▶ **ABOUT THIS EXERCISE**:
Could you repeat word for word only the lines from the one containing "API->>App: 7. HTTP" to the last line of the data below?

-------- INFORMATION SUPPLIED

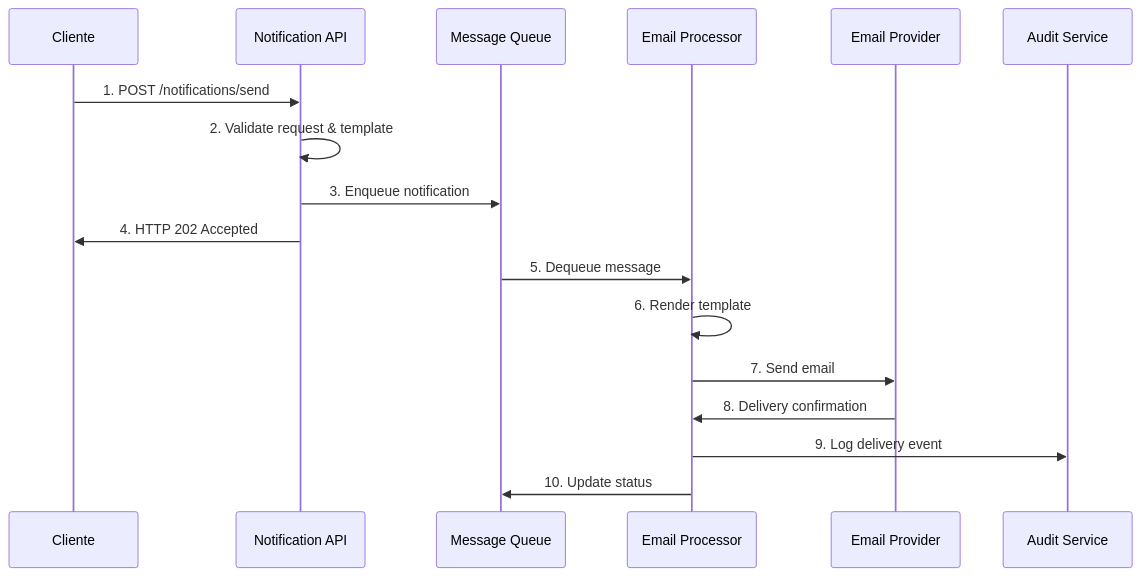
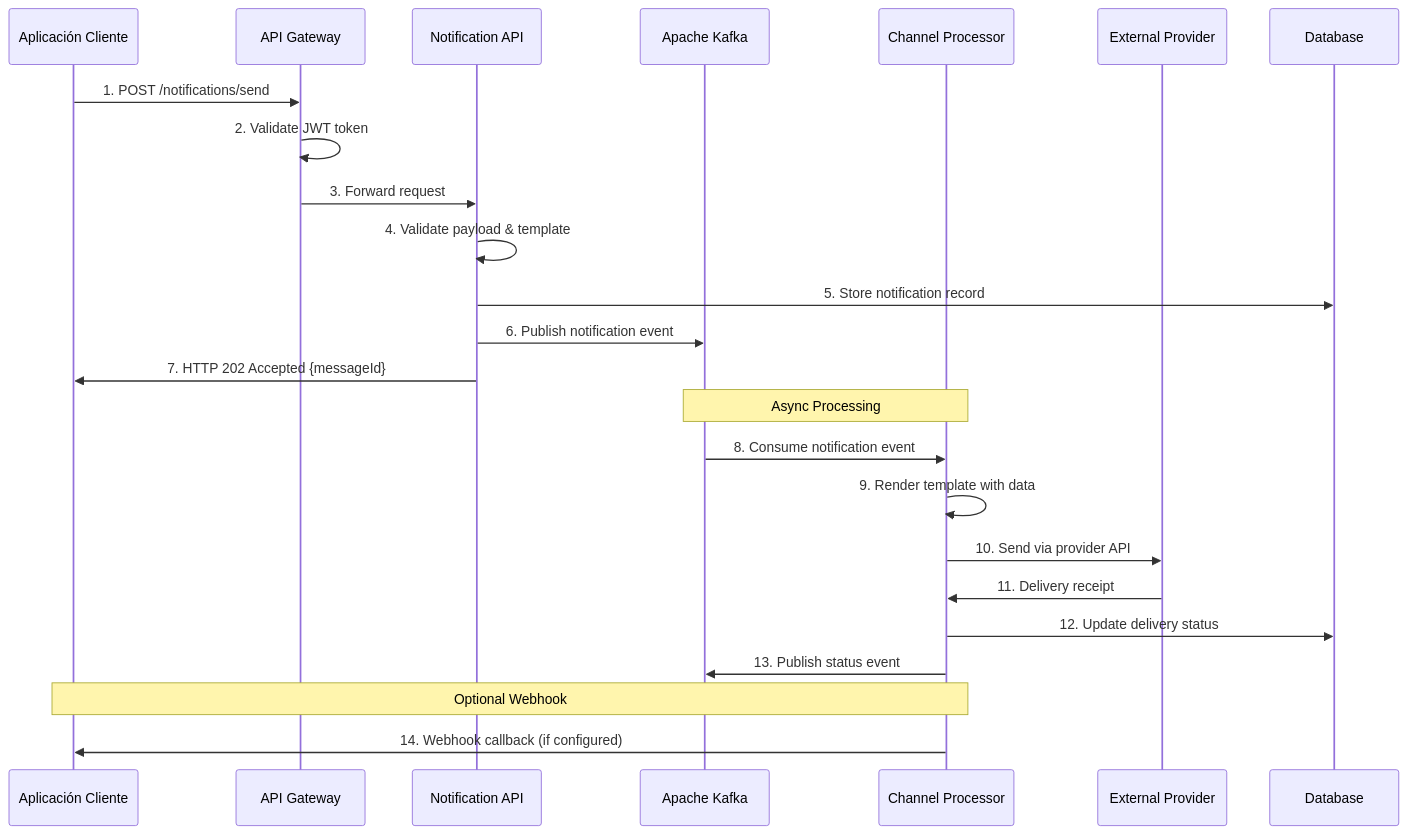
The first of 11 diagrams in docs/servicio-notificacion/06-vista-tiempo-ejecucion.md (jclemente-tlm/tlm-arq-servicios-corporativos), drawn with Mermaid before and after one commit. The commit also changed other lines of this file and 54 other files, not shown here.

````diff
--- a/docs/servicio-notificacion/06-vista-tiempo-ejecucion.md
+++ b/docs/servicio-notificacion/06-vista-tiempo-ejecucion.md
@@ -17,21 +22,30 @@
 ```mermaid
 sequenceDiagram
-    participant Client as Cliente
+    participant App as Aplicación Cliente
+    participant Gateway as API Gateway
     participant API as Notification API
-    participant Queue as Message Queue
-    participant Processor as Email Processor
-    participant Provider as Email Provider
-    participant Audit as Audit Service
+    participant Kafka as Apache Kafka
+    participant Processor as Channel Processor
+    participant Provider as External Provider
+    participant DB as Database
 
-    Client->>API: 1. POST /notifications/send
-    API->>API: 2. Validate request & template
-    API->>Queue: 3. Enqueue notification
-    API->>Client: 4. HTTP 202 Accepted
+    App->>Gateway: 1. POST /notifications/send
+    Gateway->>Gateway: 2. Validate JWT token
+    Gateway->>API: 3. Forward request
 
-    Queue->>Processor: 5. Dequeue message
-    Processor->>Processor: 6. Render template
-    Processor->>Provider: 7. Send email
-    Provider->>Processor: 8. Delivery confirmation
-    Processor->>Audit: 9. Log delivery event
-    Processor->>Queue: 10. Update status
+    API->>API: 4. Validate payload & template
+    API->>DB: 5. Store notification record
+    API->>Kafka: 6. Publish notification event
+    API->>App: 7. HTTP 202 Accepted {messageId}
+
+    Note over Kafka,Processor: Async Processing
+    Kafka->>Processor: 8. Consume notification event
+    Processor->>Processor: 9. Render template with data
+    Processor->>Provider: 10. Send via provider API
+    Provider->>Processor: 11. Delivery receipt
+    Processor->>DB: 12. Update delivery status
+    Processor->>Kafka: 13. Publish status event
+
+    Note over Processor,App: Optional Webhook
+    Processor->>App: 14. Webhook callback (if configured)
 ```
````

----------------

▶ **SOLUTION TO THE EXERCISE**:
+    API->>App: 7. HTTP 202 Accepted {messageId}
+
+    Note over Kafka,Processor: Async Processing
+    Kafka->>Processor: 8. Consume notification event
+    Processor->>Processor: 9. Render template with data
+    Processor->>Provider: 10. Send via provider API
+    Provider->>Processor: 11. Delivery receipt
+    Processor->>DB: 12. Update delivery status
+    Processor->>Kafka: 13. Publish status event
+
+    Note over Processor,App: Optional Webhook
+    Processor->>App: 14. Webhook callback (if configured)
 ```
````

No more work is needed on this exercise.